And a heads-up for you.
I got an email from FutureLearn about this upcoming course—Literature of the English Country House—and I honest-to-God squealed.
We’ll be using a wide range of texts spanning the history of literature from Thomas More’s ‘Utopia’ to Oscar Wilde’s ‘Canterville Ghost’. Along the way we will examine sections from a play by Shakespeare, poetry by Margaret Cavendish, and brief passages from novels by Jane Austen, and Charles Dickens. We will even look at fiction by a country house resident Georgiana, Duchess of Devonshire.
Starts June 2. Thought you might like to know.
Here’s a little moment in time. Right after I read The Little Fur Family to Huck (for the first time!) the other day, he wanted to read it himself. This is one of my favorite picture books to read with very young kids, and I can’t imagine how it slipped past Huck until now—I found this copy of the book at the bottom of a box of toys earlier in the week. Of course the very best edition is the tiny one with the faux-fur cover. It’s around here somewhere, but I don’t recall seeing it in ages. It’s probably under a bed.
Anyway, when I grabbed my boy for the read-aloud, he was reluctant to listen, as he very often is right at the beginning. And then, as nearly always happens, before I finish the first page, he’s hooked. It went double this time around. He fell hard for the little fur child in the wild, wild wood, like so many before him.
I caught a good chunk of his reading on video. There’s background noise from his big sisters and brother, but you can hear him pretty well. I love watching the leaps kids make at this age—the substitutions where they think they see where the word is going and plug in one they know, like his “fun children” for “fur child” and “mom” for “mother.”
I don’t know if I caught this stage on video with any of the other kids. I have a pretty young Rilla reading an Ariel speech from The Tempest—you can’t hear much in the recording but it melts me to see the confidence with which she attacks some quite challenging text—but nothing, as far as I can recall, of the others at Huck’s stage. I’m glad I captured this much. Those sneezes!
I think I mentioned before that I’m trying to take a picture of all our readalouds—an easier way to record the books than writing them down.
These are a few of our recent lineups. All out of order, but the dates don’t matter, do they?
Rilla is so in love with the Post-Impressionists right now. I kept saying, We need to go to the library to get the Katie books, and then a bunch of things slid off a shelf and there was this one right on top. I’d forgotten we owned a copy!
The Grey Lady and the Strawberry Snatcher fills me with all kinds of warm, wistful feelings. One of my first-ever purchases from Chinaberry, I believe, way back in the day. How many hundreds of times have I pored over its pictures with a wonder-eyed little one?
Okay, this one—a stunner. At the Same Moment, Around the World.

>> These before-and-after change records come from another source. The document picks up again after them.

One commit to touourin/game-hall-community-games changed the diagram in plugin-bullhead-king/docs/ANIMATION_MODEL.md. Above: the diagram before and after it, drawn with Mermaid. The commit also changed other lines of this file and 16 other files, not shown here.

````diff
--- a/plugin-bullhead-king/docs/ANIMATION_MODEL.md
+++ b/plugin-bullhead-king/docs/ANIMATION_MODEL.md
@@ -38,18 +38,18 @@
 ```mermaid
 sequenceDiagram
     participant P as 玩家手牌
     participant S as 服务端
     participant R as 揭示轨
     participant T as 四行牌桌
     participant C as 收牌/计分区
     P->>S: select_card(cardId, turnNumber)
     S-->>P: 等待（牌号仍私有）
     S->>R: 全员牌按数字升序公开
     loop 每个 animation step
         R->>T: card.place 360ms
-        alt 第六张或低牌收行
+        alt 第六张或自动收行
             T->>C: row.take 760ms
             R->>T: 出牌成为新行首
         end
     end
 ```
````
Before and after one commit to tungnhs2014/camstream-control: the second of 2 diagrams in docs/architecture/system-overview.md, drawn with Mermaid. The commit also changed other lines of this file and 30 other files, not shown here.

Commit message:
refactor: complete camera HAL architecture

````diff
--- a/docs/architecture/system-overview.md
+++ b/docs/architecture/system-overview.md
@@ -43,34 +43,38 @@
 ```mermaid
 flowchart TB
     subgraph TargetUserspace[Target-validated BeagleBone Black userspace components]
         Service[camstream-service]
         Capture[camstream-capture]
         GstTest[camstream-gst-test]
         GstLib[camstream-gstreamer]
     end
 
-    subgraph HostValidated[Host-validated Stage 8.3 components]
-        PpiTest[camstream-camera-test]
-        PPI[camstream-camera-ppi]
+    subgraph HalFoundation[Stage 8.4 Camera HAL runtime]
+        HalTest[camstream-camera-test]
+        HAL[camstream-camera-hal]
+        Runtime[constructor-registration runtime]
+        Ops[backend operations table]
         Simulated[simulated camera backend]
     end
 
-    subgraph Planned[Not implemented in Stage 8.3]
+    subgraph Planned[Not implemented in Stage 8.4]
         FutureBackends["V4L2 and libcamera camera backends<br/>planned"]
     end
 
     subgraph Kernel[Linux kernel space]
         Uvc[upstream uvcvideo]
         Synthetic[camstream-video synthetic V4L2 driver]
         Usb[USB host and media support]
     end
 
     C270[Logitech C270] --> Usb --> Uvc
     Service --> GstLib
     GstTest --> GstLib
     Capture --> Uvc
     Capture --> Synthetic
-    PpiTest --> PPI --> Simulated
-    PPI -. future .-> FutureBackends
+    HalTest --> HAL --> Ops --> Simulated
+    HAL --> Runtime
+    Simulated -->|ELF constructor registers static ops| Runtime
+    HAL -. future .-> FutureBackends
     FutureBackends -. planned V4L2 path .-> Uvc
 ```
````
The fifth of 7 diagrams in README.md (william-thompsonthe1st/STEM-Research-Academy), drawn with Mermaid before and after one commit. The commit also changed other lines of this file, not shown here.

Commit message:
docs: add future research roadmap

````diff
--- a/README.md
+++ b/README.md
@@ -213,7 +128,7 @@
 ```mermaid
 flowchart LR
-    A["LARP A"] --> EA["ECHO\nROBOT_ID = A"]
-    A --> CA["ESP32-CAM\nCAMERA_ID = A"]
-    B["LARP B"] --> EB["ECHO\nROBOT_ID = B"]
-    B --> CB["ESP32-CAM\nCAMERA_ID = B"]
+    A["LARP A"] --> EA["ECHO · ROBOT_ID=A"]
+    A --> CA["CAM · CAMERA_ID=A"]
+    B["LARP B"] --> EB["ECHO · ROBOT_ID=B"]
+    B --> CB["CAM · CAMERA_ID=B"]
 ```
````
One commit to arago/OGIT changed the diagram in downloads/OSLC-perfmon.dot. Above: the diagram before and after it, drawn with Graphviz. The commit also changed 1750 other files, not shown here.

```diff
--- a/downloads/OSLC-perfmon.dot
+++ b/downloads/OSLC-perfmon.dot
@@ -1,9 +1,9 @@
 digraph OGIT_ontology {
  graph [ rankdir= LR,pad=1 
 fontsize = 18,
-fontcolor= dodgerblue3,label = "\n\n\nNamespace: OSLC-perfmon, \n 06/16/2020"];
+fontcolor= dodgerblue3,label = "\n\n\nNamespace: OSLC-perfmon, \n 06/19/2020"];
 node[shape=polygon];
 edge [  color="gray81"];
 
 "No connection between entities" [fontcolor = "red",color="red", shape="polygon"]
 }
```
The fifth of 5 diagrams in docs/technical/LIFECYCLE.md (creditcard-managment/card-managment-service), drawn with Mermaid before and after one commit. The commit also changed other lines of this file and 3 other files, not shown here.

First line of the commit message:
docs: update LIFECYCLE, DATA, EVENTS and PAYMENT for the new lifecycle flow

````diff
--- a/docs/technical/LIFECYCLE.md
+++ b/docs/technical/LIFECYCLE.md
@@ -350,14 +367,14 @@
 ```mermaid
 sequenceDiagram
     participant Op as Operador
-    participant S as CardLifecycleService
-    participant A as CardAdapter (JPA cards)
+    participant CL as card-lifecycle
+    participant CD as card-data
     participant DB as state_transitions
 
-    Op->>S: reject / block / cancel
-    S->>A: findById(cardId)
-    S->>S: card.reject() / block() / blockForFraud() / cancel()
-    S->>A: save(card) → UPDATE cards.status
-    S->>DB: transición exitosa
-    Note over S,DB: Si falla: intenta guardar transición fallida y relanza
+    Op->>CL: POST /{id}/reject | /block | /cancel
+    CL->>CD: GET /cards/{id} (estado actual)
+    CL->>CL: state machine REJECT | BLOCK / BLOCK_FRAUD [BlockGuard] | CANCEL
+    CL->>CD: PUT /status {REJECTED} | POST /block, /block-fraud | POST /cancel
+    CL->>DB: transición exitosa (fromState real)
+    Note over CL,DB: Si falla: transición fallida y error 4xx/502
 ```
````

Just what it sounds like: one moment in time, chronicled time zone by time zone, country by country, in beautiful illustrations full of cheer and heart, and rich in visual detail. We’re in love. (It doesn’t come out until March; this is a review copy.)
Cat Says Meow is charming, too, a bit of typographical fun that tickled Rilla’s funnybone especially.
Linnea is another one that carries me back to earlier days—in this case, before I even had children. I bought my copy of Windowsill Garden with my employee discount at the children’s bookstore where I worked during grad school. I grew millions of houseplants in those days, and Linnea was a girl after my own heart.
And these two, oh how beloved. Rilla and I read a chapter of each, every day (or nearly so). She was skeptical about Milly-Molly-Mandy at first—the cover didn’t do much for her—but I started reading the first chapter and as I suspected, she was swept right up by the magic of MMM holding all those separate errands in her head. And then chapter two, when Milly-Molly-Mandy has to decide how to spend a penny? I’m not being the slightest bit ironic: this is seriously captivating stuff. Every day I’m so excited when it’s time to curl up for our double-header.